Chinese Vice Premier Wang Qishan (L2) meets with U.S. Congressmen in Washington, D.C., on July 26, 2009, the day before the first round of the China-U.S. Economic and Strategic Dialogue, which is to be held in Washington, D.C. from July 27 to 28.
Chinese Vice Premier Wang Qishan will co-chair the "Economic Track" of the dialogue with U.S. Treasure Secretary Timothy Geithner, while Chinese State Councilor Dai Bingguo will co-chair the "Strategic Track" with U.S. Secretary of State Hillary Clinton.
The scheduled high-level meeting, the first of its kind between the world's biggest developing country and biggest developed country, is a reincarnation in a broader format of the Strategic Economic Dialogue set up by the two countries in 2006.
The new mechanism was jointly launched by Chinese President Hu Jintao and his American counterpart Barack Obama during their meeting on the sidelines of the G20 summit in London on April 1.
"President Obama will address the opening session of the first U.S.-China Strategic and Economic Dialogue on Monday July 27," White House spokesman Robert Gibbs told reporters early this week.
The dialogue will address the challenges and opportunities that both countries are facing on a wide range of bilateral, regional and global issues of immediate and long-term strategic and economic interests. It will also set the stage for discussions on ongoing and future bilateral cooperative mechanisms, the spokesman said.

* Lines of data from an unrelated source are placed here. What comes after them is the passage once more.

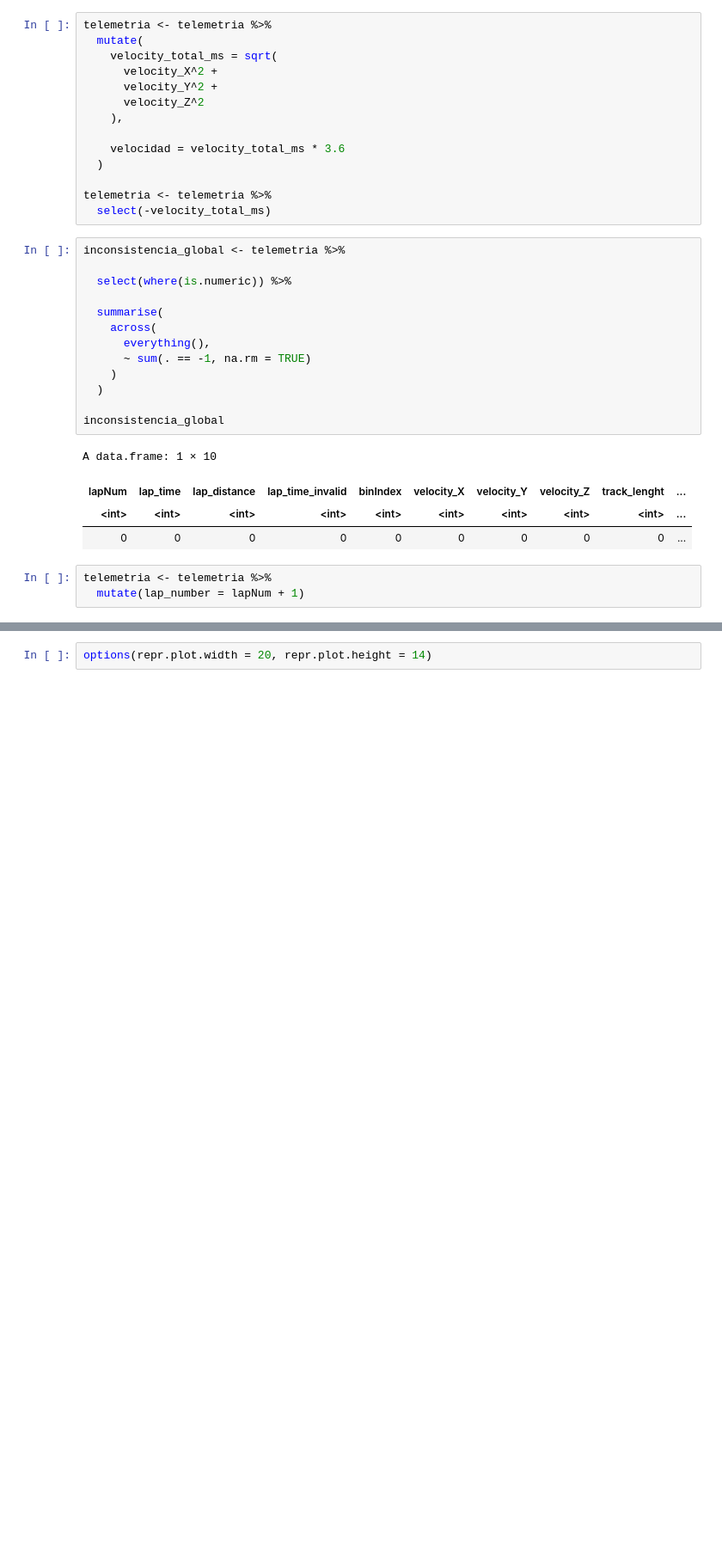
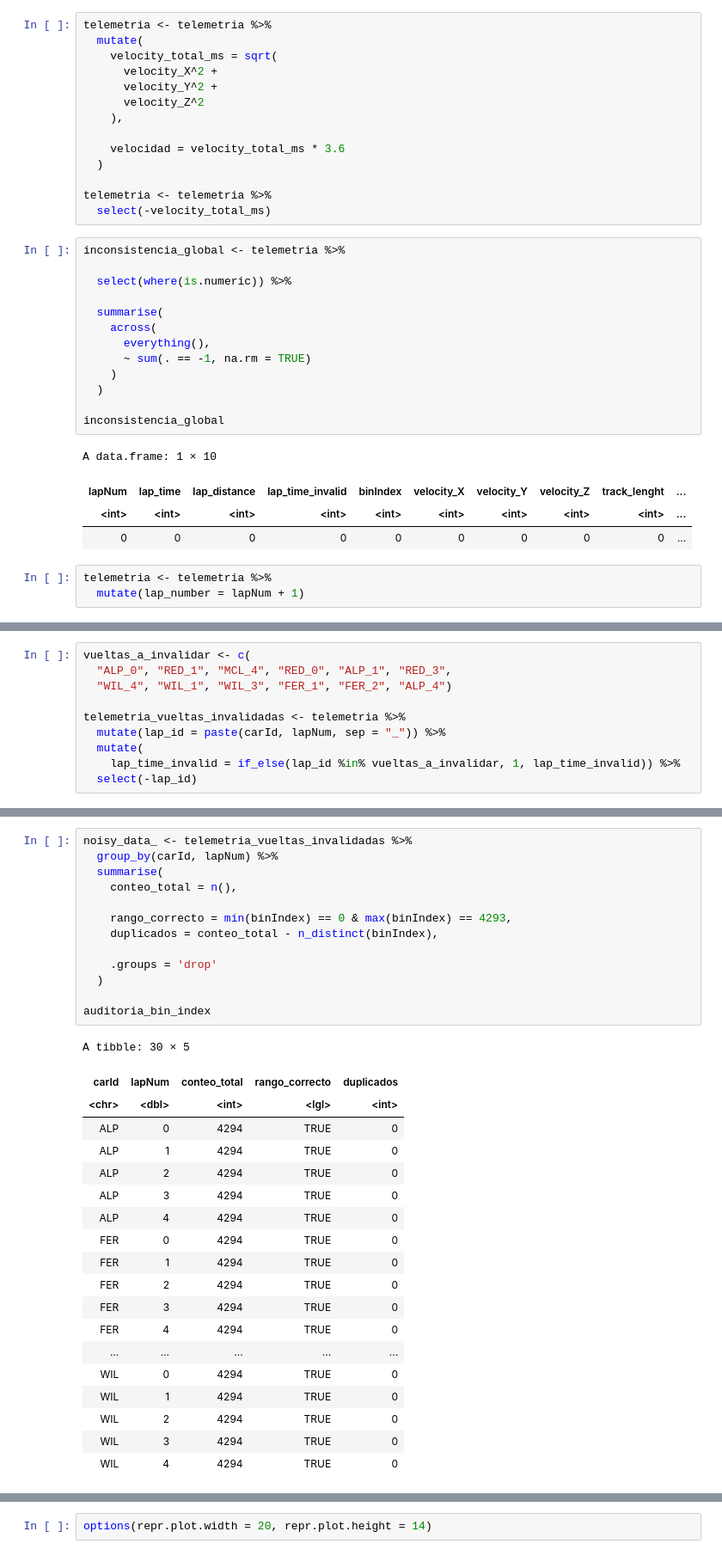
Before and after one commit to LuppeCh/F1EDA, a Jupyter notebook: Exploración_de_Datos_Trabajo_Final.ipynb, the cells around one changed output, grey strips where cells are left out. Shown at 86% size. Cells and saved outputs as stored; diff of their text form; blank space fills up the shorter version.

```diff
--- a/Exploración_de_Datos_Trabajo_Final.ipynb
+++ b/Exploración_de_Datos_Trabajo_Final.ipynb
@@ -469 +507,11 @@ telemetria <- telemetria %>%
+# %%
+vueltas_a_invalidar <- c(
+  "ALP_0", "RED_1", "MCL_4", "RED_0", "ALP_1", "RED_3",
+  "WIL_4", "WIL_1", "WIL_3", "FER_1", "FER_2", "ALP_4")
+
+telemetria_vueltas_invalidadas <- telemetria %>%
+  mutate(lap_id = paste(carId, lapNum, sep = "_")) %>%
+  mutate(
+    lap_time_invalid = if_else(lap_id %in% vueltas_a_invalidar, 1, lap_time_invalid)) %>%
+  select(-lap_id)
 # %%
@@ -488,0 +575,33 @@ any(is.na(telemetria))
+# %%
+noisy_data_ <- telemetria_vueltas_invalidadas %>%
+  group_by(carId, lapNum) %>%
+  summarise(
+    conteo_total = n(),
+
+    rango_correcto = min(binIndex) == 0 & max(binIndex) == 4293,
+    duplicados = conteo_total - n_distinct(binIndex),
+
+    .groups = 'drop'
+  )
+
+auditoria_bin_index
+# %% [output]
+A tibble: 30 × 5
+| carId | lapNum | conteo_total | rango_correcto | duplicados |
+| <chr> | <dbl> | <int> | <lgl> | <int> |
+| ALP | 0 | 4294 | TRUE | 0 |
+| ALP | 1 | 4294 | TRUE | 0 |
+| ALP | 2 | 4294 | TRUE | 0 |
+| ALP | 3 | 4294 | TRUE | 0 |
+| ALP | 4 | 4294 | TRUE | 0 |
+| FER | 0 | 4294 | TRUE | 0 |
+| FER | 1 | 4294 | TRUE | 0 |
+| FER | 2 | 4294 | TRUE | 0 |
+| FER | 3 | 4294 | TRUE | 0 |
+| FER | 4 | 4294 | TRUE | 0 |
+| ... | ... | ... | ... | ... |
+| WIL | 0 | 4294 | TRUE | 0 |
+| WIL | 1 | 4294 | TRUE | 0 |
+| WIL | 2 | 4294 | TRUE | 0 |
+| WIL | 3 | 4294 | TRUE | 0 |
+| WIL | 4 | 4294 | TRUE | 0 |
```
Also changed, not shown: parts of 21 cells of this notebook.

Since Obama took office in January, thanks to the joint efforts of both sides, China-U.S. relations have maintained the good momentum of development. The frequent high-level exchanges and consultations at different levels have effectively promoted mutual understanding and cooperation in many fields.